Example for

Creature A that's sleeping (therefore equivalent to unconscious therefore willing) is targeted by Creature B's marionette possession spell. The spell has the entry Target: One willing creature and the printed version the entry Saving Throw: Will negates. (The saving throw entry's parenthetical see below is unmentioned by the spell's description.) Creature A is willing so, in this GM's campaign, Creature A makes no saving throw as it's a willingly target of the spell marionette possession.3

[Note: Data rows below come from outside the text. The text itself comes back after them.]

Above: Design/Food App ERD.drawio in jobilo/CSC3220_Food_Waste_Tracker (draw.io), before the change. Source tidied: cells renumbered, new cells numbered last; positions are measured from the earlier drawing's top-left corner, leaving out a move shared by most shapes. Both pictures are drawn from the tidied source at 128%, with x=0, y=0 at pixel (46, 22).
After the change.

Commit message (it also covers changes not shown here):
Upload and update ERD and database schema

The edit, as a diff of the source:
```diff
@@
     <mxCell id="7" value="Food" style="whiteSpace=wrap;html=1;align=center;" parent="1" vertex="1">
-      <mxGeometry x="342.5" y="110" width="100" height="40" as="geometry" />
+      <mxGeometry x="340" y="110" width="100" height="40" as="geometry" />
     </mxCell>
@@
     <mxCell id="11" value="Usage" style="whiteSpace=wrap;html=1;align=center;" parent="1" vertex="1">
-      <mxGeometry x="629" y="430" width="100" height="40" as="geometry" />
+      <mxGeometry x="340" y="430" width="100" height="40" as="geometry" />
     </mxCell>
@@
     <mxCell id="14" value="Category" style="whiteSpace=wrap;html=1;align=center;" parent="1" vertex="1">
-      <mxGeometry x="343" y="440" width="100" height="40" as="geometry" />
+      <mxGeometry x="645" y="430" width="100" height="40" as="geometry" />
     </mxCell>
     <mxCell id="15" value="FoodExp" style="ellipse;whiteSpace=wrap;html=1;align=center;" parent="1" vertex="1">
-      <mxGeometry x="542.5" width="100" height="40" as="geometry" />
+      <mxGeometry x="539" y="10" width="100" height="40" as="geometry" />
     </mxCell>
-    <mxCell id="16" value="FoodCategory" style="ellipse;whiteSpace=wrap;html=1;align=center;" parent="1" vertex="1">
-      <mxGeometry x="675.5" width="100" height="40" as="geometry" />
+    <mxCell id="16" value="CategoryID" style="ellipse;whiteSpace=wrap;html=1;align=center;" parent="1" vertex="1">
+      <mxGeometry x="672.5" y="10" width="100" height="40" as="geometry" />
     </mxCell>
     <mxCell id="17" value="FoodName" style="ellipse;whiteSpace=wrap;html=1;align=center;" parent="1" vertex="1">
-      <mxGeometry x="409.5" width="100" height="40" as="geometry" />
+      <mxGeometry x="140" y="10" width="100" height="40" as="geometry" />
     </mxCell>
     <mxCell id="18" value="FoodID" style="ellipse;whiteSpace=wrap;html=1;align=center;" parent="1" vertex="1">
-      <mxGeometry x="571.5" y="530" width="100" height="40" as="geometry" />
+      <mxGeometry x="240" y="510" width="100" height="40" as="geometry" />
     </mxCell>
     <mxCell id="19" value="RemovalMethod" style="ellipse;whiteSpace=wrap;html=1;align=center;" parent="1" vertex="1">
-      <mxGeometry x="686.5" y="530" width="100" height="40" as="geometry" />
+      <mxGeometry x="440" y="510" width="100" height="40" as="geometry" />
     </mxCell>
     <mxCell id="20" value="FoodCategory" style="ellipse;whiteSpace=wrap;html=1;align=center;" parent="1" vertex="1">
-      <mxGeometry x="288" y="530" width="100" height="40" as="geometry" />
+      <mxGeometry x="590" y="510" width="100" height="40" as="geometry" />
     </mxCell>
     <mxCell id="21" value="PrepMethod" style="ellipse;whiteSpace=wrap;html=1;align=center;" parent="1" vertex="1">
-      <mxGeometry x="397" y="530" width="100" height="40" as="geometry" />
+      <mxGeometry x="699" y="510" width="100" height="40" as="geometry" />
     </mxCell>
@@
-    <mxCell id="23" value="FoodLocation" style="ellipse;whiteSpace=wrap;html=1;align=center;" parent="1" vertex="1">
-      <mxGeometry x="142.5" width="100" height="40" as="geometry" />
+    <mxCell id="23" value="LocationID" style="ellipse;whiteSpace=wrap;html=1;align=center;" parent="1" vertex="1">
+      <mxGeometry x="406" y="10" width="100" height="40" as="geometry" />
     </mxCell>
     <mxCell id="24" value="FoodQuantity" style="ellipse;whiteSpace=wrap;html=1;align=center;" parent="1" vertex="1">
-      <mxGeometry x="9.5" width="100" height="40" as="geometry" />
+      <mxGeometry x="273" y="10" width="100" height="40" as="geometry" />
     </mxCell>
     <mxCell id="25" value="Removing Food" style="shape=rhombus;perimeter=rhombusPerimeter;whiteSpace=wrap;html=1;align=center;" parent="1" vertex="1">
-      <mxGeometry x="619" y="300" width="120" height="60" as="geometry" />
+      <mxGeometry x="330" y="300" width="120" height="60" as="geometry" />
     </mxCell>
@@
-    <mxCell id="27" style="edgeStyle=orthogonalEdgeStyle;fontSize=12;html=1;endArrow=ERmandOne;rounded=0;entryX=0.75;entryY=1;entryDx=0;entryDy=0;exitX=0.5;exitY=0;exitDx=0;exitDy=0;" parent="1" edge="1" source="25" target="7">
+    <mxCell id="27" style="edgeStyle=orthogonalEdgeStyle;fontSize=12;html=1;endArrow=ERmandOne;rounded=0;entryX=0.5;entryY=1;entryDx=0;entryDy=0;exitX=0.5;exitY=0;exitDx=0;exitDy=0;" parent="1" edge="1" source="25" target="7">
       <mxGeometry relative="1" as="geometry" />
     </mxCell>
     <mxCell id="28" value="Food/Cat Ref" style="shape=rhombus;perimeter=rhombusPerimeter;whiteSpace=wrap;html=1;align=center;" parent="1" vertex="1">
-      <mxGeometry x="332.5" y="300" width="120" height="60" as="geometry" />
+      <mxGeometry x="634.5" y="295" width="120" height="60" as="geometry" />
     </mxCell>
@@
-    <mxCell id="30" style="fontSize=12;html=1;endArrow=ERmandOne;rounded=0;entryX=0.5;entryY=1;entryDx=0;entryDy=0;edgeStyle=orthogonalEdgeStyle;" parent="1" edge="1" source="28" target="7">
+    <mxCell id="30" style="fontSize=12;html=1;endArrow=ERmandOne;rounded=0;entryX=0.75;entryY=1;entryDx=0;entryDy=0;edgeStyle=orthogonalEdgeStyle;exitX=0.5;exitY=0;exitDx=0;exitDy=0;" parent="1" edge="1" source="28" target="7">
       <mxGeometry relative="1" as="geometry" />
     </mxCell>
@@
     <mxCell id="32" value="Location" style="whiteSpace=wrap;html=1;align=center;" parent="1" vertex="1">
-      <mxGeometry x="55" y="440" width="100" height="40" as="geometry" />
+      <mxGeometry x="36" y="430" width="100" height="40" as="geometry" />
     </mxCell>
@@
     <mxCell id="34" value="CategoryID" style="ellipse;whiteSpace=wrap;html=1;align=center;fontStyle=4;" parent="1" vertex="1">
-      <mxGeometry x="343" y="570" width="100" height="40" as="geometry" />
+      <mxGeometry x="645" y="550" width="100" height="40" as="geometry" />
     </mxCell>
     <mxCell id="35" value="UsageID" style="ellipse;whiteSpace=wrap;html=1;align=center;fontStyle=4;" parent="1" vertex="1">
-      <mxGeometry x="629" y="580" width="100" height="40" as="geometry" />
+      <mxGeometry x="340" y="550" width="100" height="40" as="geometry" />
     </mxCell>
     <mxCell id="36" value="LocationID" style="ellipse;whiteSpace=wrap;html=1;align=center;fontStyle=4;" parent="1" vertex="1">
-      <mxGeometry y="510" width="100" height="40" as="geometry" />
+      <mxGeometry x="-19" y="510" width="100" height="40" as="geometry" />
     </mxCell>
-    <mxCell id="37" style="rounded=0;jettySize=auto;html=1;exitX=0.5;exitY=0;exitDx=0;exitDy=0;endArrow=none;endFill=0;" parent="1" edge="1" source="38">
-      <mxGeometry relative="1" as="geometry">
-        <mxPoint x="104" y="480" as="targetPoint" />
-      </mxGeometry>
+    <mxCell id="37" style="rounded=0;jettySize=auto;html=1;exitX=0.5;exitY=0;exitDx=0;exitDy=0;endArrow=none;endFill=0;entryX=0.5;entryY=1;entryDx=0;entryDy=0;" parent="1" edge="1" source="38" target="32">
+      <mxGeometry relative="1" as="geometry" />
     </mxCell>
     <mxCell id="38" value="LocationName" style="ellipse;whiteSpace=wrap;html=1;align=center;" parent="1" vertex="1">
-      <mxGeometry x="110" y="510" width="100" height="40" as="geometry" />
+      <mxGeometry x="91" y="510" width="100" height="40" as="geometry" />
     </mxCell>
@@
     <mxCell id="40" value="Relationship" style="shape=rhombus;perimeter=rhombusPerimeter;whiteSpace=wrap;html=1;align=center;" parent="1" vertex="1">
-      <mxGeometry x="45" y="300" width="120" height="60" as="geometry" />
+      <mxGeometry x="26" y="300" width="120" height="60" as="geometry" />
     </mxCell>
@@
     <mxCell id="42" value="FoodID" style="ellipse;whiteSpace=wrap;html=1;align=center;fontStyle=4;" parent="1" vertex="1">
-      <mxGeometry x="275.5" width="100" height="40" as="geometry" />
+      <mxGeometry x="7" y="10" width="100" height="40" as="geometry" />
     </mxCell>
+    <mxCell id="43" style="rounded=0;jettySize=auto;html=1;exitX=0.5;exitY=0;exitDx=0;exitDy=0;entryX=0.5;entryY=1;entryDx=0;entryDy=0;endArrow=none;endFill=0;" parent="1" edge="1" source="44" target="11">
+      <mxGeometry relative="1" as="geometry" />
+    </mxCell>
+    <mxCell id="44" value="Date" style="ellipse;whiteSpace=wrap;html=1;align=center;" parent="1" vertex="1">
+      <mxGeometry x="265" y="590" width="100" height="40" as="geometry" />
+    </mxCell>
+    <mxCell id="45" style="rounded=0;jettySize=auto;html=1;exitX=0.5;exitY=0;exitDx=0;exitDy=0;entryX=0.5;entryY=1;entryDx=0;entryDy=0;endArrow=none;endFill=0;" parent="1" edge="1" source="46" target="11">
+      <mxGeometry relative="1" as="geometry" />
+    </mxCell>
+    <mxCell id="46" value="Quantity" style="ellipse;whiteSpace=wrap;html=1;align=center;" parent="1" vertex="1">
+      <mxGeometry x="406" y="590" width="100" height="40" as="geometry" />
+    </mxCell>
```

Later, Creature C casts on Creature A—still affected by the spell marionette possession—the spell protection from evil, which allows "the subject… [to make] another saving throw (if one was allowed to begin with) against any spells or effects that possess or exercise mental control over the creature." However, this GM would rule that the Creature A—if awake and not willing—is not allowed another saving throw against the spell marionette possession as Creature A wasn't allowed a saving throw to begin with!4

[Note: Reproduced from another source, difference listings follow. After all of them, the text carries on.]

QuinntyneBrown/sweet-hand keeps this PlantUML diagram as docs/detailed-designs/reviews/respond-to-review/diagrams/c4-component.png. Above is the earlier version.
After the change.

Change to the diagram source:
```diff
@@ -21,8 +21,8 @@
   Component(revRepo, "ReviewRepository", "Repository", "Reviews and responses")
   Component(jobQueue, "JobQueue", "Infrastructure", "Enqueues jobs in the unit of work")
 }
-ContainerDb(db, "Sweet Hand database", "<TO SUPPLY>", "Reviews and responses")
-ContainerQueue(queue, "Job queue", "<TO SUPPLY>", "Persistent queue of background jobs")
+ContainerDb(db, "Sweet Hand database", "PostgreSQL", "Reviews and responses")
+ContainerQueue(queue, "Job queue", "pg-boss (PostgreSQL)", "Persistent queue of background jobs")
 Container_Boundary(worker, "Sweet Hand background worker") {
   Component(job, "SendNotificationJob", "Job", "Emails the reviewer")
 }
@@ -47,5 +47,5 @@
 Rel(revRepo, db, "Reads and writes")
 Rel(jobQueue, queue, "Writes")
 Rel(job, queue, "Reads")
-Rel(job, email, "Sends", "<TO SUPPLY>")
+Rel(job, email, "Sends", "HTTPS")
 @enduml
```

There's an argument saying that, essentially, a creature is in absolute control of its results if those results would typically seem to be less than optimal.5 That is, a GM may allow a Str 10 Medium creature to deal with its dagger 1d3, 1d2, or 1 point of damage; or allow a creature to declare its attack roll a 1; or allow a creature to pick the result of its saving throw—even against poison or disease!—as long as the result is failure. That's absolutely an attractive and fun position, but this GM finds no support for it in the rules.

1 This question discusses voluntary failure specifically.
2 One of my players pointed out the disturbing and darkly amusing duration of the spell heart's ease, which is merely permanent rather than the expected instantaneous. One can, using the spell heart's ease, torture a creature more by first ridding it of the mental anguish caused by its torture then bring flooding back all that mental anguish! There are some messed up spells in the Book of Exalted Deeds!
3 By the way, the spell marionette possession would've failed outright had it been cast on an unwilling creature.
4 The spell marionette possession says first, "You project your soul out of your body and into the body of a willing creature," then immediately after says, "This possession is blocked by protection from evil or a similar ward." The former spell doesn't again reference the latter, making it the GM's option whether the spell protection from evil can have any effect on the spell marionette possession after the spell marionette possession is cast. This author has assumed the example's GM entertained the more upbeat notion.
5 Just an aside: taking 10 and taking 20 are not a check's results but substitutes for die rolls. The check's result is 10, 20, or the die roll plus modifiers, and a creature may be unaware of some modifiers until or unless the GM reveals the result!

  • \$\begingroup\$ So for you voluntarily forgoing a die roll counts as not having been allowed to make one? \$\endgroup\$ Feb 3, 2017 at 19:17
  • \$\begingroup\$ @thedarkwanderer Not necessarily, but being a willing target means the target wasn't allowed to make a saving throw against the effect. The creature has willingly accepted the spell's result rather than tried and failed to resist the spell's effect. (Much like a creature about to be slain by its foes may either suffer the consequences for not making a Diplomacy skill check or risk making the check and possibly fail. The destination's the same, but the journey's different.) \$\endgroup\$ Feb 3, 2017 at 20:50

You must log in to answer this question.

Not the answer you're looking for? Browse other questions tagged .